#### [Data extract]
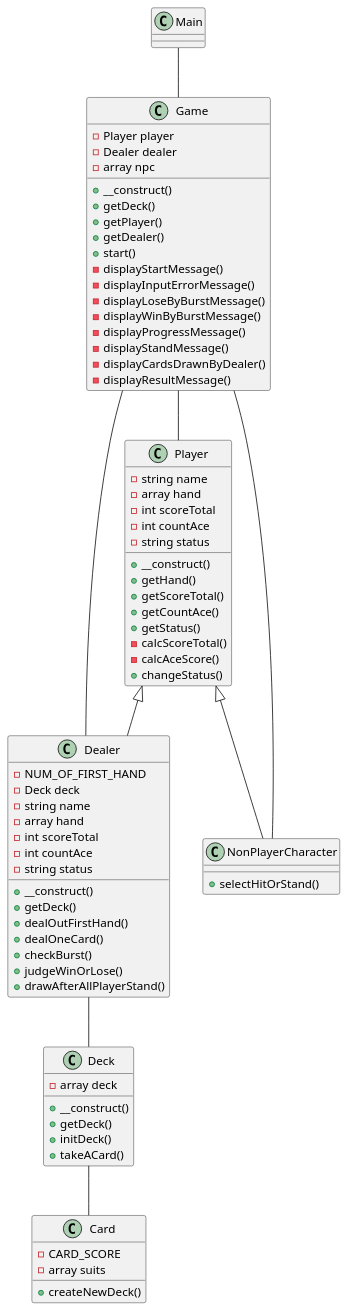
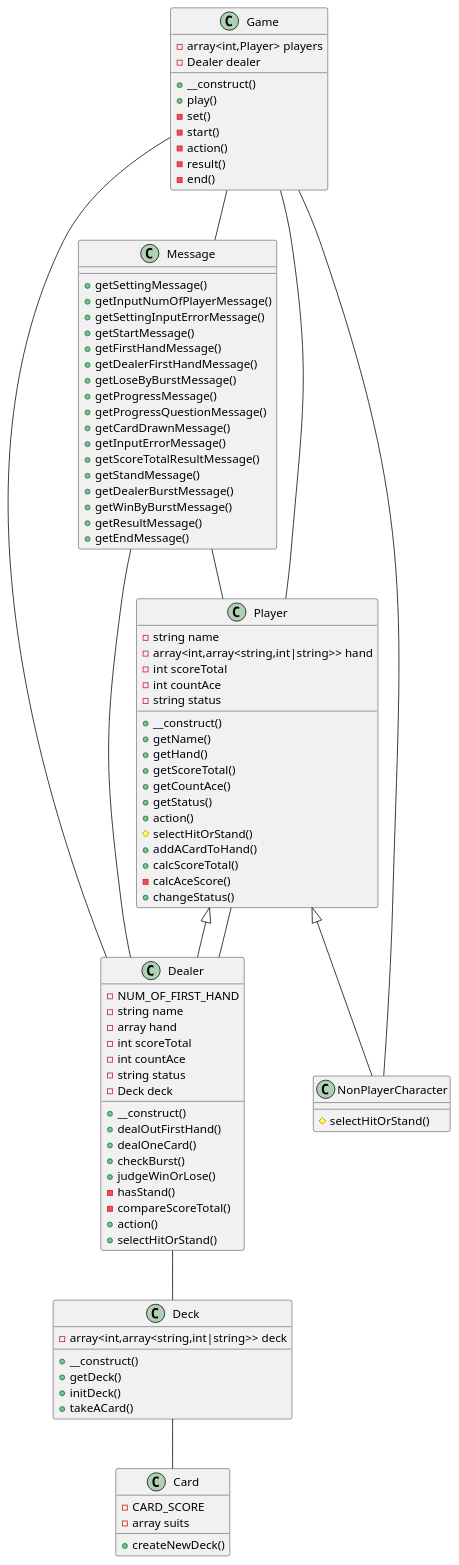
The diagram in src/docs/class.plantuml (ryamate/php-oop-cli-blackjack), drawn with PlantUML before and after one commit. The commit also changed 3 other files, not shown here.

Commit message:
クラス図、シーケンス図修正（現状のコードと合うように）

```diff
--- a/src/docs/class.plantuml
+++ b/src/docs/class.plantuml
@@ -1,87 +1,105 @@
 @startuml Blackjack
 
-class Main {
+class Game {
+  -array<int,Player> players
+  -Dealer dealer
+  +__construct()
+  +play()
+  -set()
+  -start()
+  -action()
+  -result()
+  -end()
 }
 
-class Game {
-  -Player player
-  -Dealer dealer
-  -array npc
-  +__construct()
-  +getDeck()
-  +getPlayer()
-  +getDealer()
-  +start()
-  -displayStartMessage()
-  -displayInputErrorMessage()
-  -displayLoseByBurstMessage()
-  -displayWinByBurstMessage()
-  -displayProgressMessage()
-  -displayStandMessage()
-  -displayCardsDrawnByDealer()
-  -displayResultMessage()
-
+class Message {
+  +getSettingMessage()
+  +getInputNumOfPlayerMessage()
+  +getSettingInputErrorMessage()
+  +getStartMessage()
+  +getFirstHandMessage()
+  +getDealerFirstHandMessage()
+  +getLoseByBurstMessage()
+  +getProgressMessage()
+  +getProgressQuestionMessage()
+  +getCardDrawnMessage()
+  +getInputErrorMessage()
+  +getScoreTotalResultMessage()
+  +getStandMessage()
+  +getDealerBurstMessage()
+  +getWinByBurstMessage()
+  +getResultMessage()
+  +getEndMessage()
 }
 
 class Player {
   -string name
-  -array hand
+  -array<int,array<string,int|string>> hand
   -int scoreTotal
   -int countAce
   -string status
   +__construct()
+  +getName()
   +getHand()
   +getScoreTotal()
   +getCountAce()
   +getStatus()
-  -calcScoreTotal()
+  +action()
+  #selectHitOrStand()
+  +addACardToHand()
+  +calcScoreTotal()
   -calcAceScore()
   +changeStatus()
 }
 
 class Dealer {
   -NUM_OF_FIRST_HAND
-  -Deck deck
   -string name
   -array hand
   -int scoreTotal
   -int countAce
   -string status
+  -Deck deck
   +__construct()
-  +getDeck()
   +dealOutFirstHand()
   +dealOneCard()
   +checkBurst()
   +judgeWinOrLose()
-  +drawAfterAllPlayerStand()
+  -hasStand()
+  -compareScoreTotal()
+  +action()
+  +selectHitOrStand()
 }
 
 class NonPlayerCharacter {
-  +selectHitOrStand()
+  #selectHitOrStand()
 }
 
 class Deck {
-  -array deck
+  -array<int,array<string,int|string>> deck
   +__construct()
   +getDeck()
   +initDeck()
   +takeACard()
 }
 
 class Card {
   -CARD_SCORE
   -array suits
   +createNewDeck()
 }
 
-Main -- Game
 Game -- Player
 Game -- NonPlayerCharacter
 Game -- Dealer
+Game -- Message
+Message -- Player
+Message -- Dealer
+Dealer -- Player
 Dealer -- Deck
 Deck -- Card
 
 Player <|-- Dealer
 Player <|-- NonPlayerCharacter
 
 @enduml
```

#### [Exercise details]
Using the material above, work out the number of lines that include "plantuml" and answer with that number by itself.

#### [Your response]
3